§ **Directions**
In the entries that follow, how many lines contain the word "hover"? Answer with the number only.

(Front-end code change data)
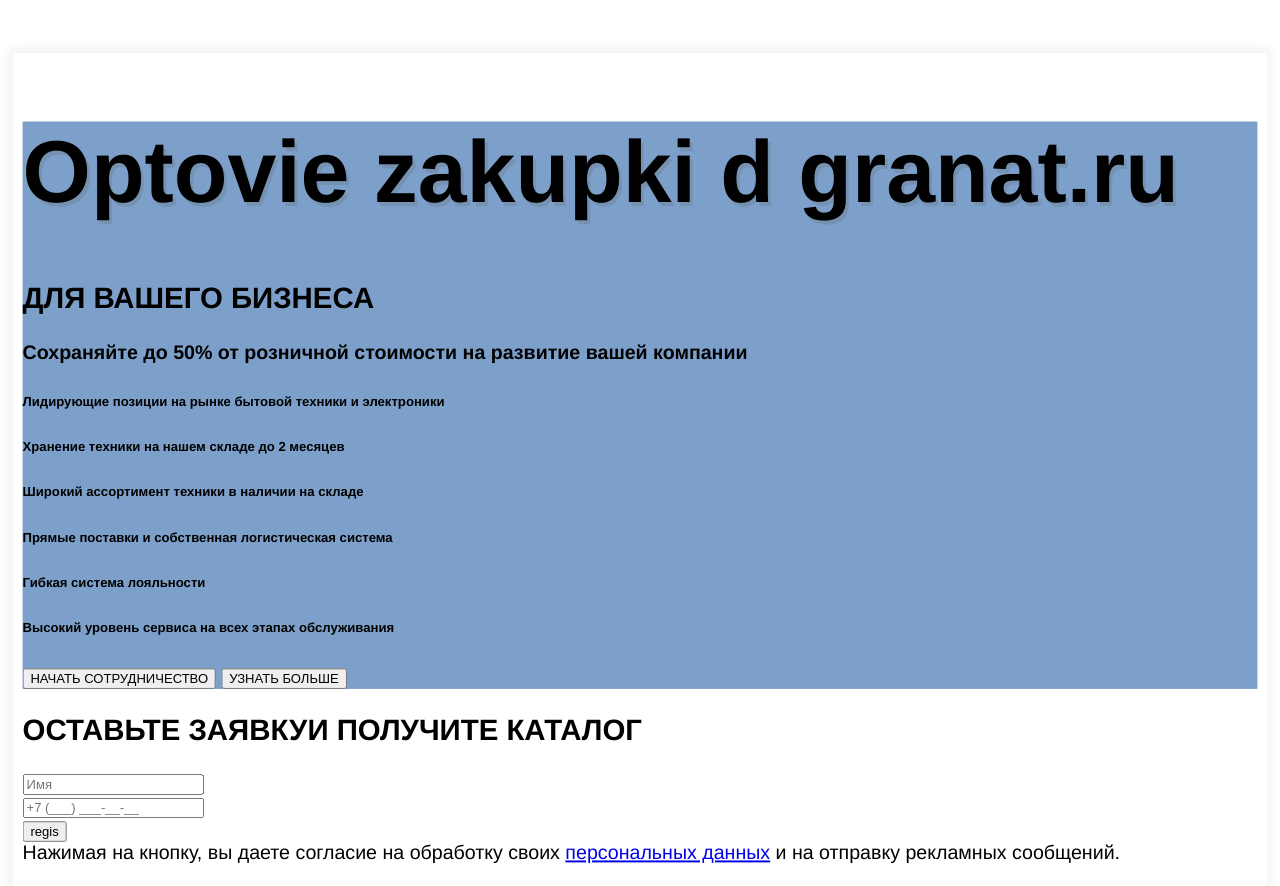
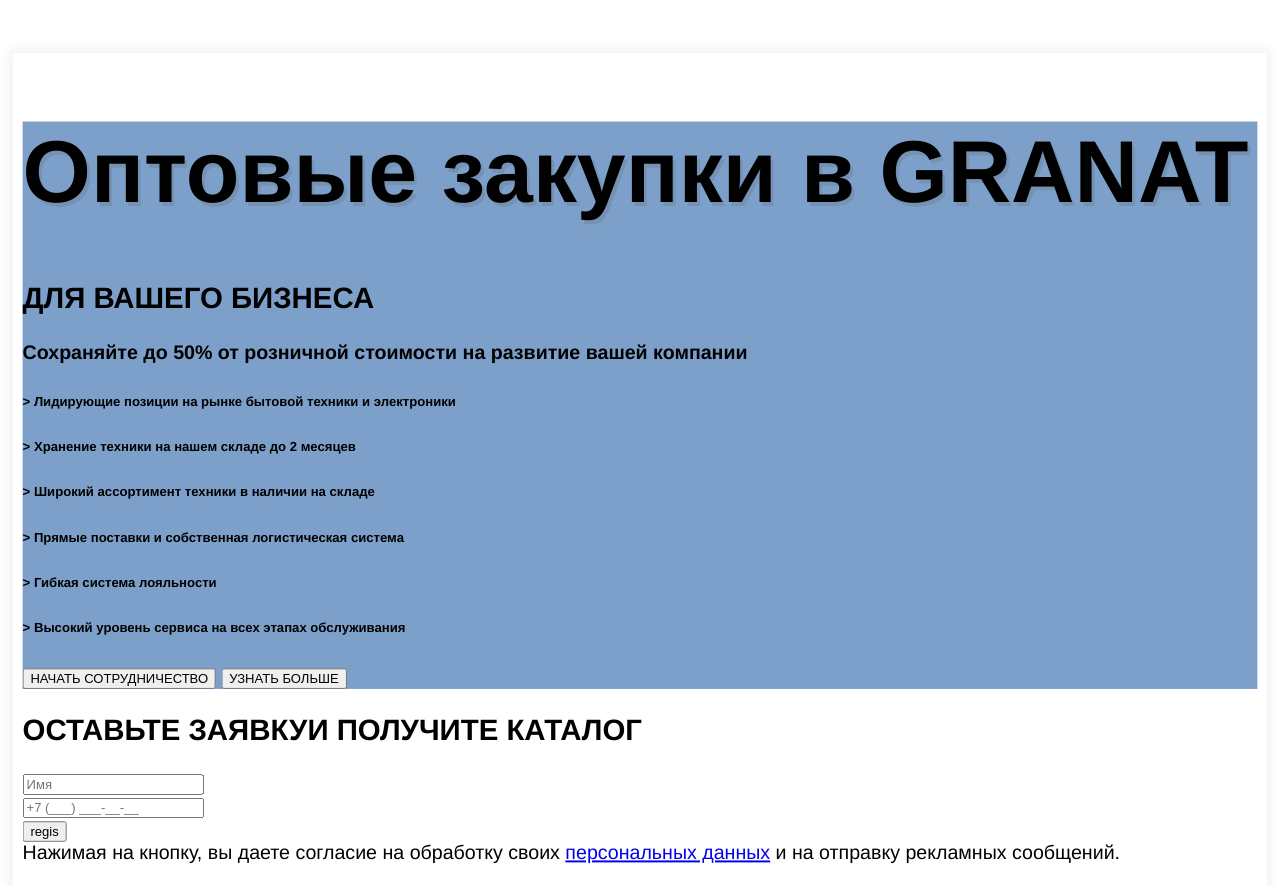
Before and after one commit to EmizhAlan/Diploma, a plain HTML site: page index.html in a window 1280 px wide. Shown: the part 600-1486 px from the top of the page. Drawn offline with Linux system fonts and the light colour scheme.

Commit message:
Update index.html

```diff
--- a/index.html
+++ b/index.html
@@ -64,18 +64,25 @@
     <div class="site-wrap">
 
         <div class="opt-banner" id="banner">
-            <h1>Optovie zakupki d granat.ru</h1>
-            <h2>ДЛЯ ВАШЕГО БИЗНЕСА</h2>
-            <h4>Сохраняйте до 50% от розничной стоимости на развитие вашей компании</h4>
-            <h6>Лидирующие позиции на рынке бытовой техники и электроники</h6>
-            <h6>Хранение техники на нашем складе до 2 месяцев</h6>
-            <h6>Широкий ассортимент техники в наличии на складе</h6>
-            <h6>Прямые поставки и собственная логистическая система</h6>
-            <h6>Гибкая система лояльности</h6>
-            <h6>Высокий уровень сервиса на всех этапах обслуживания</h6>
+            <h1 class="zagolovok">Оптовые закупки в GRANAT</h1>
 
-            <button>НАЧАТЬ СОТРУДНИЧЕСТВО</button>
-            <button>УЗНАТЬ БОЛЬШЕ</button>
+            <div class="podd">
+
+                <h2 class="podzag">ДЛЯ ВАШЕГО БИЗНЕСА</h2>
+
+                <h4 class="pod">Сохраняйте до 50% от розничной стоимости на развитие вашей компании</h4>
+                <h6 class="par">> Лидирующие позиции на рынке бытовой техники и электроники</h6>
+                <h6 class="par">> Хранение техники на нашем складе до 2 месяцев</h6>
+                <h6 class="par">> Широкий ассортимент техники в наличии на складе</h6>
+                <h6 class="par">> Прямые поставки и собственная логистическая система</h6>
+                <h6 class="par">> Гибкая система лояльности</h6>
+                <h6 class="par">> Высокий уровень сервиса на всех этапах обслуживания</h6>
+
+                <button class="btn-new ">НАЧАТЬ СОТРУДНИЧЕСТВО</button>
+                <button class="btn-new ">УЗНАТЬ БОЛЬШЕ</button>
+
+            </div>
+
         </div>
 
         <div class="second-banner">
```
==
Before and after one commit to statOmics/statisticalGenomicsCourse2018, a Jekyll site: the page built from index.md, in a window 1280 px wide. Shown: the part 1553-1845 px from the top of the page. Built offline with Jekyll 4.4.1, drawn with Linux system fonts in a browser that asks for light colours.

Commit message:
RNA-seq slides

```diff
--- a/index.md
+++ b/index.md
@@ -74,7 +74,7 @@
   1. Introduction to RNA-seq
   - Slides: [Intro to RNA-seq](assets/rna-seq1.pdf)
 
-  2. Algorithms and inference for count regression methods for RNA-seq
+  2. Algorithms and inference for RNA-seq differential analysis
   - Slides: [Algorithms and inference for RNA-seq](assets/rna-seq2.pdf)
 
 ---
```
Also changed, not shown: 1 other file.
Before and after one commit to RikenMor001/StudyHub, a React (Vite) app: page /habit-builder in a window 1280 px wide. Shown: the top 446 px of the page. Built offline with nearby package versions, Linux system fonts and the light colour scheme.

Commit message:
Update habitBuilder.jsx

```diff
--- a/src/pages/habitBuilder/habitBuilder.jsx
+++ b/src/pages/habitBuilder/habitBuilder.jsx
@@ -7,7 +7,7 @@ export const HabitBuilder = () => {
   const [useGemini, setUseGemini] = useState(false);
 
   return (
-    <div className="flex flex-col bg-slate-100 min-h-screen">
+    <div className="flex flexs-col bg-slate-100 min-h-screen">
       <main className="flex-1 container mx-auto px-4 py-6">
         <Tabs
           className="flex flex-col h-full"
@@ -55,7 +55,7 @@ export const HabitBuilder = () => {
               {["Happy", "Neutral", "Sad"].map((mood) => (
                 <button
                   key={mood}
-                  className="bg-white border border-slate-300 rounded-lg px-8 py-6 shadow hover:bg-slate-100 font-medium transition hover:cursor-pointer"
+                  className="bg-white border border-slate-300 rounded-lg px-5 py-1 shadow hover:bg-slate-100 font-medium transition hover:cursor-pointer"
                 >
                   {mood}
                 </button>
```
--
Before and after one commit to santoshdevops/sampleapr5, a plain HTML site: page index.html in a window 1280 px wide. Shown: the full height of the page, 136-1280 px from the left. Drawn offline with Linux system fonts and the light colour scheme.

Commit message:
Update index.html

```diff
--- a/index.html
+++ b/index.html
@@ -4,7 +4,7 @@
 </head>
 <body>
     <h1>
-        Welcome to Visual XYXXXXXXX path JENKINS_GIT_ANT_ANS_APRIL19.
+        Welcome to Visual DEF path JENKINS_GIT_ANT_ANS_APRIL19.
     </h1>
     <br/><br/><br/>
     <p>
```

§ **Task response**
2